As for the rationale behind the cards being dealt face-up, once again, it speeds up the game. Dealers can instantly announce hand totals without themselves handling the cards. Another reason, Rob, is for security purposes, in that it eliminates the potential for cheating by a player marking or switching cards.


 Gambling Wisdom of the Week: “Look high, look low, and we see that gamblers actually form the majority of the world's inhabitants.” - James Runciman, Side Lights (1893)


Odd dollar jackpot avoids a W-2G

Dear Mark: Why do casinos have jackpots on their video poker machines that pay $1,199? That seems like an odd jackpot number. Trish H.


Think, Trish, of a $1,199 jackpot as the Lords of Chance doing you a favor.

A blast from the past typically on video poker machines, that $1,199 bonanza is $1 shy from you getting a mandatory tax form. At $1,200, the casino is required by the IRS to have you sign a W-2G before they can pay you. At $1,199, you avoid the paperwork. Although there is still a tax liability on all casino winnings, the $1,199 windfall is between you and the IRS.

Now for those of you might want to ask a slot attendant to be paid a $1 less on a $1,200 royal flush to dodge a W2-G, I’d say, “Not a chance.” Here’re two reasons why: accounting – the pencil pushers upstairs like things balanced – and collusion. Again, granting all gambling winnings are technically taxable, Uncle Sam getting wind of a publicly traded company on the NYSE in cahoots with players trying to avoid paying taxes would be jeopardizing a casino’s gaming license.

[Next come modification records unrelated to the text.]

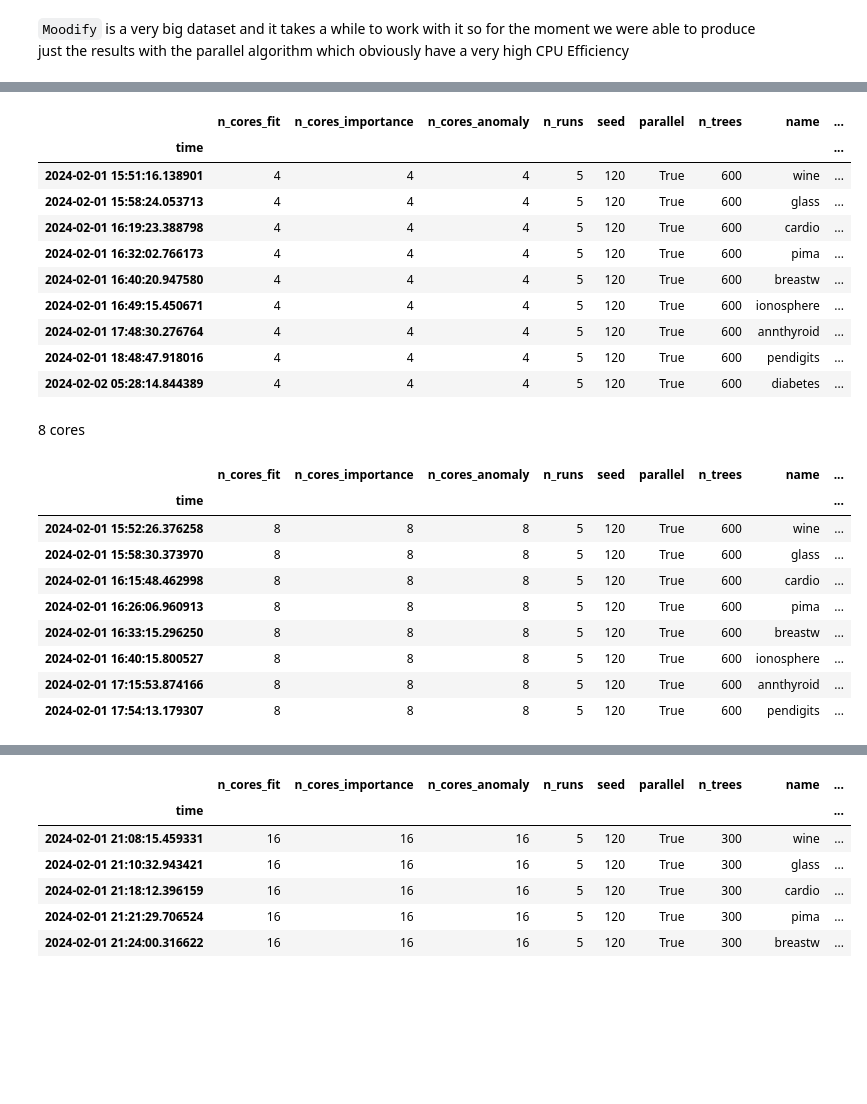
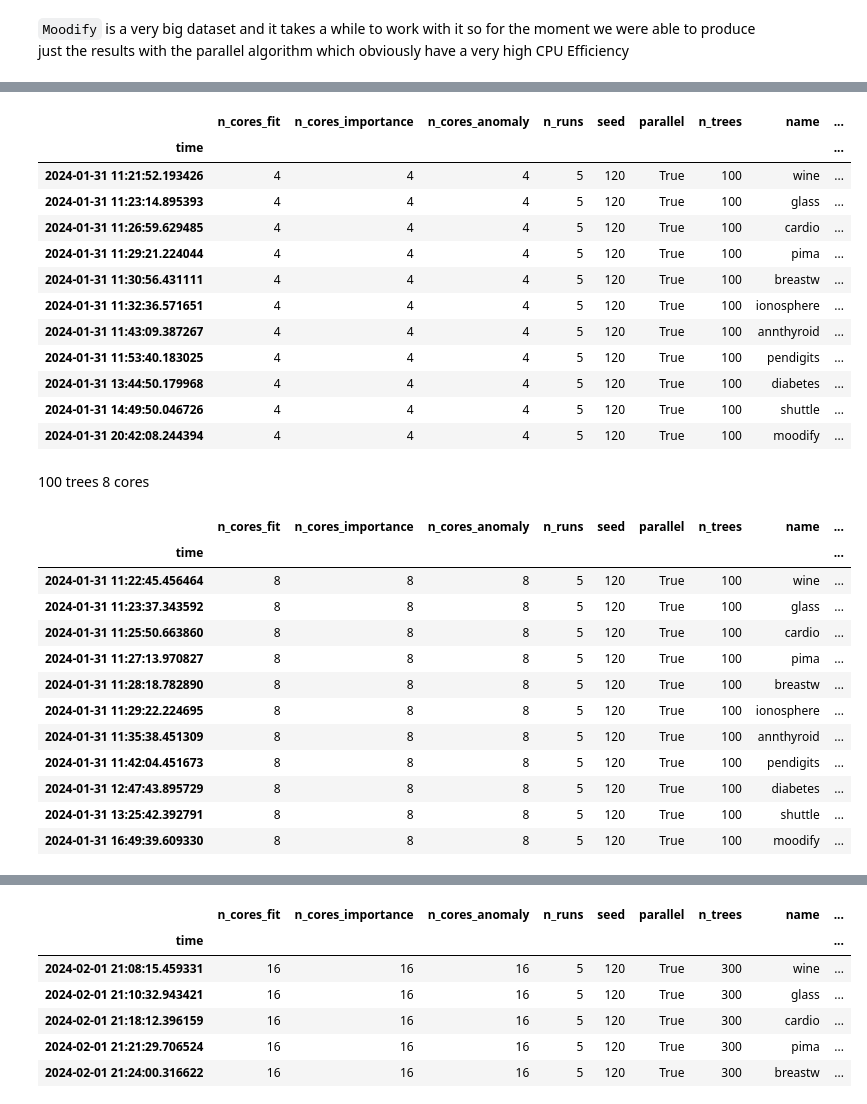
Before and after one commit to francesco-borsatti-unipd/ExIFFI, a Jupyter notebook: notebooks/Test_Parallel.ipynb, the cells around one changed output, grey strips where cells are left out. Saved outputs shown, nothing was run; the diff lists cells and outputs as text; code cells hidden in the pictures; blank space fills up the shorter version.

```diff
--- a/notebooks/Test_Parallel.ipynb
+++ b/notebooks/Test_Parallel.ipynb
@@ -882,7 +891,7 @@ append_dirname('ExIFFI')
 from capri_code.process_results import load_stats, display_stats, compute_cpu_efficiency
 
 
-results_dirpath = "../../container/job4/results/results_d"
+results_dirpath = "../../container/job4/results"
 
 stats = load_stats(results_dirpath, use_pkl=True)
 
@@ -911,29 +922,34 @@ display_stats(stats.sort_values(by="name", ascending=False), sort_index=False)
 # %%
-display_stats(stats.groupby(['n_cores_fit']).get_group((4)))
+display_stats(stats.groupby(['n_cores_fit','n_trees']).get_group((4,100)))
 # %% [output]
 |  | n_cores_fit | n_cores_importance | n_cores_anomaly | n_runs | seed | parallel | n_trees | name | ... |
 | time |  |  |  |  |  |  |  |  | ... |
-| 2024-02-01 15:51:16.138901 | 4 | 4 | 4 | 5 | 120 | True | 600 | wine | ... |
-| 2024-02-01 15:58:24.053713 | 4 | 4 | 4 | 5 | 120 | True | 600 | glass | ... |
-| 2024-02-01 16:19:23.388798 | 4 | 4 | 4 | 5 | 120 | True | 600 | cardio | ... |
-| 2024-02-01 16:32:02.766173 | 4 | 4 | 4 | 5 | 120 | True | 600 | pima | ... |
-| 2024-02-01 16:40:20.947580 | 4 | 4 | 4 | 5 | 120 | True | 600 | breastw | ... |
-| 2024-02-01 16:49:15.450671 | 4 | 4 | 4 | 5 | 120 | True | 600 | ionosphere | ... |
-| 2024-02-01 17:48:30.276764 | 4 | 4 | 4 | 5 | 120 | True | 600 | annthyroid | ... |
-| 2024-02-01 18:48:47.918016 | 4 | 4 | 4 | 5 | 120 | True | 600 | pendigits | ... |
-| 2024-02-02 05:28:14.844389 | 4 | 4 | 4 | 5 | 120 | True | 600 | diabetes | ... |
+| 2024-01-31 11:21:52.193426 | 4 | 4 | 4 | 5 | 120 | True | 100 | wine | ... |
+| 2024-01-31 11:23:14.895393 | 4 | 4 | 4 | 5 | 120 | True | 100 | glass | ... |
+| 2024-01-31 11:26:59.629485 | 4 | 4 | 4 | 5 | 120 | True | 100 | cardio | ... |
+| 2024-01-31 11:29:21.224044 | 4 | 4 | 4 | 5 | 120 | True | 100 | pima | ... |
+| 2024-01-31 11:30:56.431111 | 4 | 4 | 4 | 5 | 120 | True | 100 | breastw | ... |
+| 2024-01-31 11:32:36.571651 | 4 | 4 | 4 | 5 | 120 | True | 100 | ionosphere | ... |
+| 2024-01-31 11:43:09.387267 | 4 | 4 | 4 | 5 | 120 | True | 100 | annthyroid | ... |
+| 2024-01-31 11:53:40.183025 | 4 | 4 | 4 | 5 | 120 | True | 100 | pendigits | ... |
+| 2024-01-31 13:44:50.179968 | 4 | 4 | 4 | 5 | 120 | True | 100 | diabetes | ... |
+| 2024-01-31 14:49:50.046726 | 4 | 4 | 4 | 5 | 120 | True | 100 | shuttle | ... |
+| 2024-01-31 20:42:08.244394 | 4 | 4 | 4 | 5 | 120 | True | 100 | moodify | ... |
-# %% [markdown]
-8 cores
+# %% [markdown]
+100 trees 8 cores
 # %%
-display_stats(stats.groupby(['n_cores_fit']).get_group((8)))
+display_stats(stats.groupby(['n_cores_fit','n_trees']).get_group((8,100)))
 # %% [output]
 |  | n_cores_fit | n_cores_importance | n_cores_anomaly | n_runs | seed | parallel | n_trees | name | ... |
 | time |  |  |  |  |  |  |  |  | ... |
-| 2024-02-01 15:52:26.376258 | 8 | 8 | 8 | 5 | 120 | True | 600 | wine | ... |
-| 2024-02-01 15:58:30.373970 | 8 | 8 | 8 | 5 | 120 | True | 600 | glass | ... |
-| 2024-02-01 16:15:48.462998 | 8 | 8 | 8 | 5 | 120 | True | 600 | cardio | ... |
-| 2024-02-01 16:26:06.960913 | 8 | 8 | 8 | 5 | 120 | True | 600 | pima | ... |
-| 2024-02-01 16:33:15.296250 | 8 | 8 | 8 | 5 | 120 | True | 600 | breastw | ... |
-| 2024-02-01 16:40:15.800527 | 8 | 8 | 8 | 5 | 120 | True | 600 | ionosphere | ... |
-| 2024-02-01 17:15:53.874166 | 8 | 8 | 8 | 5 | 120 | True | 600 | annthyroid | ... |
-| 2024-02-01 17:54:13.179307 | 8 | 8 | 8 | 5 | 120 | True | 600 | pendigits | ... |
+| 2024-01-31 11:22:45.456464 | 8 | 8 | 8 | 5 | 120 | True | 100 | wine | ... |
+| 2024-01-31 11:23:37.343592 | 8 | 8 | 8 | 5 | 120 | True | 100 | glass | ... |
+| 2024-01-31 11:25:50.663860 | 8 | 8 | 8 | 5 | 120 | True | 100 | cardio | ... |
+| 2024-01-31 11:27:13.970827 | 8 | 8 | 8 | 5 | 120 | True | 100 | pima | ... |
+| 2024-01-31 11:28:18.782890 | 8 | 8 | 8 | 5 | 120 | True | 100 | breastw | ... |
+| 2024-01-31 11:29:22.224695 | 8 | 8 | 8 | 5 | 120 | True | 100 | ionosphere | ... |
+| 2024-01-31 11:35:38.451309 | 8 | 8 | 8 | 5 | 120 | True | 100 | annthyroid | ... |
+| 2024-01-31 11:42:04.451673 | 8 | 8 | 8 | 5 | 120 | True | 100 | pendigits | ... |
+| 2024-01-31 12:47:43.895729 | 8 | 8 | 8 | 5 | 120 | True | 100 | diabetes | ... |
+| 2024-01-31 13:25:42.392791 | 8 | 8 | 8 | 5 | 120 | True | 100 | shuttle | ... |
+| 2024-01-31 16:49:39.609330 | 8 | 8 | 8 | 5 | 120 | True | 100 | moodify | ... |
```
Also changed, not shown: parts of 31 cells of this notebook.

A little side note about “things balanced.” I worked for a time in the cashier’s cage, where at the end of a shift, you totaled out the casino cage. In essence, you count down every dollar within the casino walls. We’re talking millions here. If an incoming shift supervisor is $0.10 off, they can plan on running a tape until they find it. Yours Truly, being dyslexic, ended up acquiring blistering speed on a 10-key adding machine by forever searching for that dime.


Dear Mark: What do casinos do with the old slot machines they are no longer using? Steve H.


It depends on, Steve, if the casino bought them outright, the manufacturer placed them in the casino to share profits, or they are leased. If they come from the manufacturer or leased, both parties will come and scoop them up. If a casino outright bought the machine, the casino will sell the machine after its useful life to a slot wholesaler or distributor, or, it finds its way to the slot graveyard in the basement. 

If you were looking to purchase a particular machine, I would recommend searching for it on the Internet, especially on eBay.

One caveat, Steve. Many states do restrict private ownership of slot machines. You might want to check that out first. 


Dear Mark: On a Jacks-or-Better video poker machine, is it ever advised to break up a high pair? For instance, I have a pair of Queens, but I also have four cards to a Royal Flush. What is the correct strategy here? Also, how much am I giving away if I play three or four coins instead of the full five coin amount? Daniel L.


Basic strategy, Daniel, dictates that you should always break up a pair of Jacks, Queens, Kings or Aces for a one-card draw in preference to a four-card straight flush, four-card inside straight flush, or a royal flush.

Players who play short of the maximum number of coins, be it one, two, three or four coins/credits, have a theoretical of 98.05%, considerably less than the near zero house edge you would have with perfect play and full-pay 9/6 machine.


Gambling Wisdom of the Week: “With the casino and the beds, our passengers (Virgin Airline) will have at least two ways to get lucky on one of our flights.” - Sir Richard Branson